> Record extracts
——

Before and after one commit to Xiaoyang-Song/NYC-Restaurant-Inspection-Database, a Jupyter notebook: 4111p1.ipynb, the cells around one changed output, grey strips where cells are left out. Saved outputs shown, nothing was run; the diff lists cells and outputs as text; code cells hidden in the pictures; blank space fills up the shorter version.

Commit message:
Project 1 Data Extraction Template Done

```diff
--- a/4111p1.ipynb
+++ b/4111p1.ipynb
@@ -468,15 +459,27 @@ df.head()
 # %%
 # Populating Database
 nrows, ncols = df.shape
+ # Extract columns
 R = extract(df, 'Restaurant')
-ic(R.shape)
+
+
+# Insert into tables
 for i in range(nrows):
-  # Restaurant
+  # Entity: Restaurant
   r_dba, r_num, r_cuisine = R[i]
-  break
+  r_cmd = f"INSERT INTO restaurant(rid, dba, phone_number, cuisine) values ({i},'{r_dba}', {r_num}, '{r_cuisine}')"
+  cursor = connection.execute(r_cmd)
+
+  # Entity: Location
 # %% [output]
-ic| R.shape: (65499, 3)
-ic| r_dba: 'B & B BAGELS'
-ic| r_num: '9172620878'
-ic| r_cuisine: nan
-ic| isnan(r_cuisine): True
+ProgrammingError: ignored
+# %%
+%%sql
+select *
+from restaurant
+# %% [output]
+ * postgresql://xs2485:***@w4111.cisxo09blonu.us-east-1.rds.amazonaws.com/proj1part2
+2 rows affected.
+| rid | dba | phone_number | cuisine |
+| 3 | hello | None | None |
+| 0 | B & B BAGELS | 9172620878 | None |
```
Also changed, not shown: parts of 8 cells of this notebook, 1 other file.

——

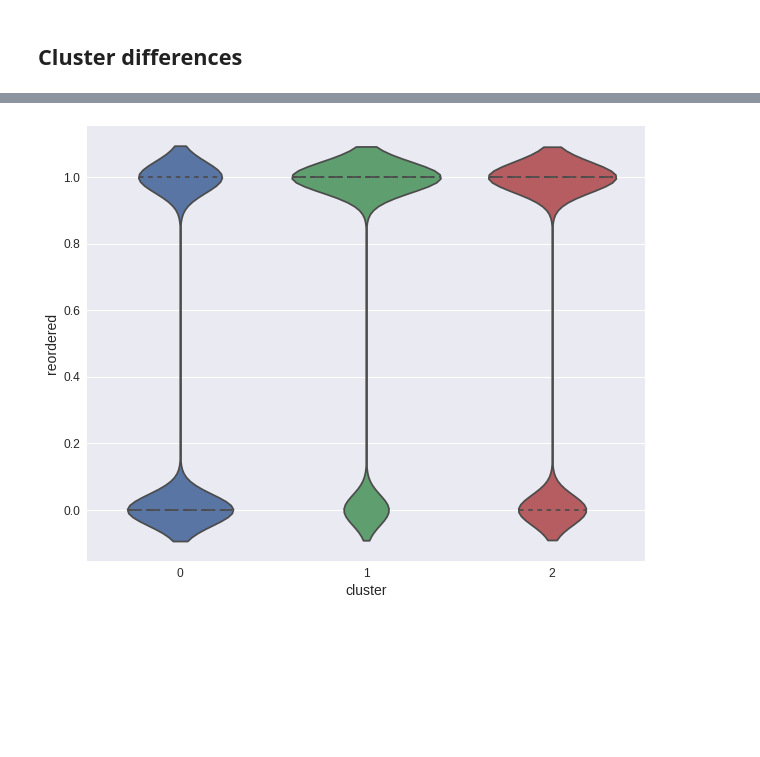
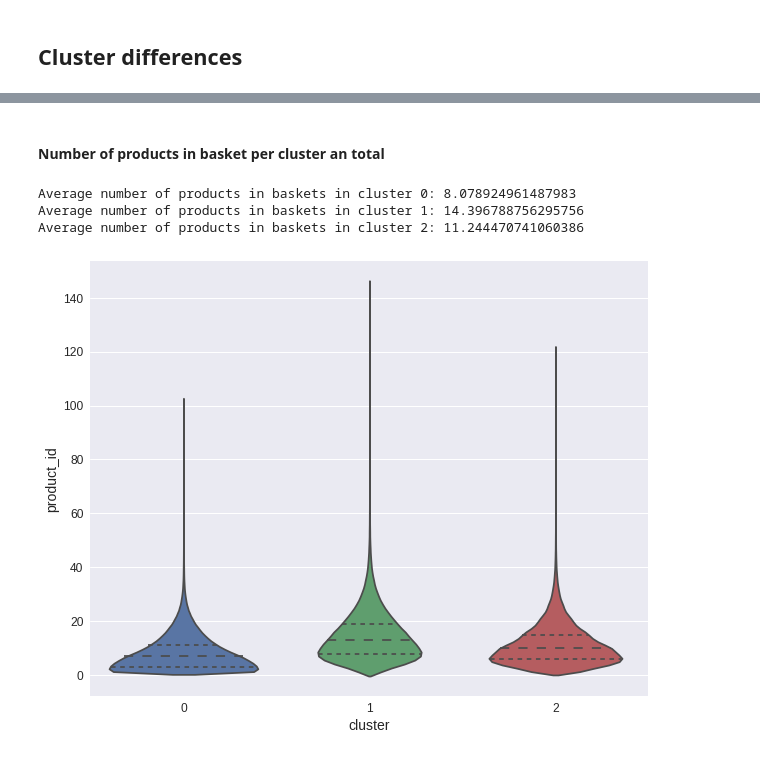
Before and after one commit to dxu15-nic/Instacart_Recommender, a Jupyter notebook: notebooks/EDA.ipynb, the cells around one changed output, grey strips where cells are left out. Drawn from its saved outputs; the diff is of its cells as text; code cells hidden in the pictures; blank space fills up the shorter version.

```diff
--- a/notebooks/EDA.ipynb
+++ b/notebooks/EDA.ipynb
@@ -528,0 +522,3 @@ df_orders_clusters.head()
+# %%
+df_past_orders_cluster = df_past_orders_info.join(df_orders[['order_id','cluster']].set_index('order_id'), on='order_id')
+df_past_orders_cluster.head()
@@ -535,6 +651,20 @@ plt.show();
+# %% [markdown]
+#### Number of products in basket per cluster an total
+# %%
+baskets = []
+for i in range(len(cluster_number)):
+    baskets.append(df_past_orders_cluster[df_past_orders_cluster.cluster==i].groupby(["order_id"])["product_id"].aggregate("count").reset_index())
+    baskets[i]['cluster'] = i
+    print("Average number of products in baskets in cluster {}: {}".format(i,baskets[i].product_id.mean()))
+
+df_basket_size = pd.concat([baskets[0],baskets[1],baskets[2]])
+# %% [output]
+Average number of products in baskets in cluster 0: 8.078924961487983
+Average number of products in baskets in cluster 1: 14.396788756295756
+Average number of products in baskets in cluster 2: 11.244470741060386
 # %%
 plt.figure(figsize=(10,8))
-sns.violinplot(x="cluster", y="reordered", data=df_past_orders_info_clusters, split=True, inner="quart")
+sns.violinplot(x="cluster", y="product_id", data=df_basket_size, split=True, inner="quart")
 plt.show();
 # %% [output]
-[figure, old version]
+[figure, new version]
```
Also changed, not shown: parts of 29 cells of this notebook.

——

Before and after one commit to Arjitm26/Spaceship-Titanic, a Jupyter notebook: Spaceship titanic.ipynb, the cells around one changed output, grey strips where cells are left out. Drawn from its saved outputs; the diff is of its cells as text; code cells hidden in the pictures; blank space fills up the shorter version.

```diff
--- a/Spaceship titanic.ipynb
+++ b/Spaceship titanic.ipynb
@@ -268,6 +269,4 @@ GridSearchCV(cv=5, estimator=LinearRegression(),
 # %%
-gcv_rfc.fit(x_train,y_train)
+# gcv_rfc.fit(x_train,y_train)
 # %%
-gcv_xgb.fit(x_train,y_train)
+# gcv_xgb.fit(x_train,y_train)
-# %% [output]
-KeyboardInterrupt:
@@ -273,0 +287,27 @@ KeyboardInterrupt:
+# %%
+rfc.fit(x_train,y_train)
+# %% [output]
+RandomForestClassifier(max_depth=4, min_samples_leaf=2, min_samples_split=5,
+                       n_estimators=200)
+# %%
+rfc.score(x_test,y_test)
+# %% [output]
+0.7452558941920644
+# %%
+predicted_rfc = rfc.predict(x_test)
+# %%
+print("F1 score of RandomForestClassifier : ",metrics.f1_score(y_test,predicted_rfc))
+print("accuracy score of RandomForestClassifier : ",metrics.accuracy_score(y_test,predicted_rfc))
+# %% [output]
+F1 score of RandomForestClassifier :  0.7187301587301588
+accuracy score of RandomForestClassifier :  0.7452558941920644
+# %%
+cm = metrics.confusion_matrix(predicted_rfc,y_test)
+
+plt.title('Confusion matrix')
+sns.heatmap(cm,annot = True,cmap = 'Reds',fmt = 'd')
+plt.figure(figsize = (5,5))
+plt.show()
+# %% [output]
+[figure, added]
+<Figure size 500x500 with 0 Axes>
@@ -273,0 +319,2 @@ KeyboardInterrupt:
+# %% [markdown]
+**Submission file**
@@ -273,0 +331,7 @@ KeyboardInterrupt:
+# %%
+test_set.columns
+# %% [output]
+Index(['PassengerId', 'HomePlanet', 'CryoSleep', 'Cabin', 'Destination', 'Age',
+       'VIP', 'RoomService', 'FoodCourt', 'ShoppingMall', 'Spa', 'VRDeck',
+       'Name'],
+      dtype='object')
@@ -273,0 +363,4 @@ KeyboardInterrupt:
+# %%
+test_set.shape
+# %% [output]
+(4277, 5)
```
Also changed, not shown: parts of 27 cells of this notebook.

——

> Exercise objective
Look through the material above and pick out each line holding the word "score".

> Finished exercise
+rfc.score(x_test,y_test)
+print("F1 score of RandomForestClassifier : ",metrics.f1_score(y_test,predicted_rfc))
+print("accuracy score of RandomForestClassifier : ",metrics.accuracy_score(y_test,predicted_rfc))
+F1 score of RandomForestClassifier :  0.7187301587301588
+accuracy score of RandomForestClassifier :  0.7452558941920644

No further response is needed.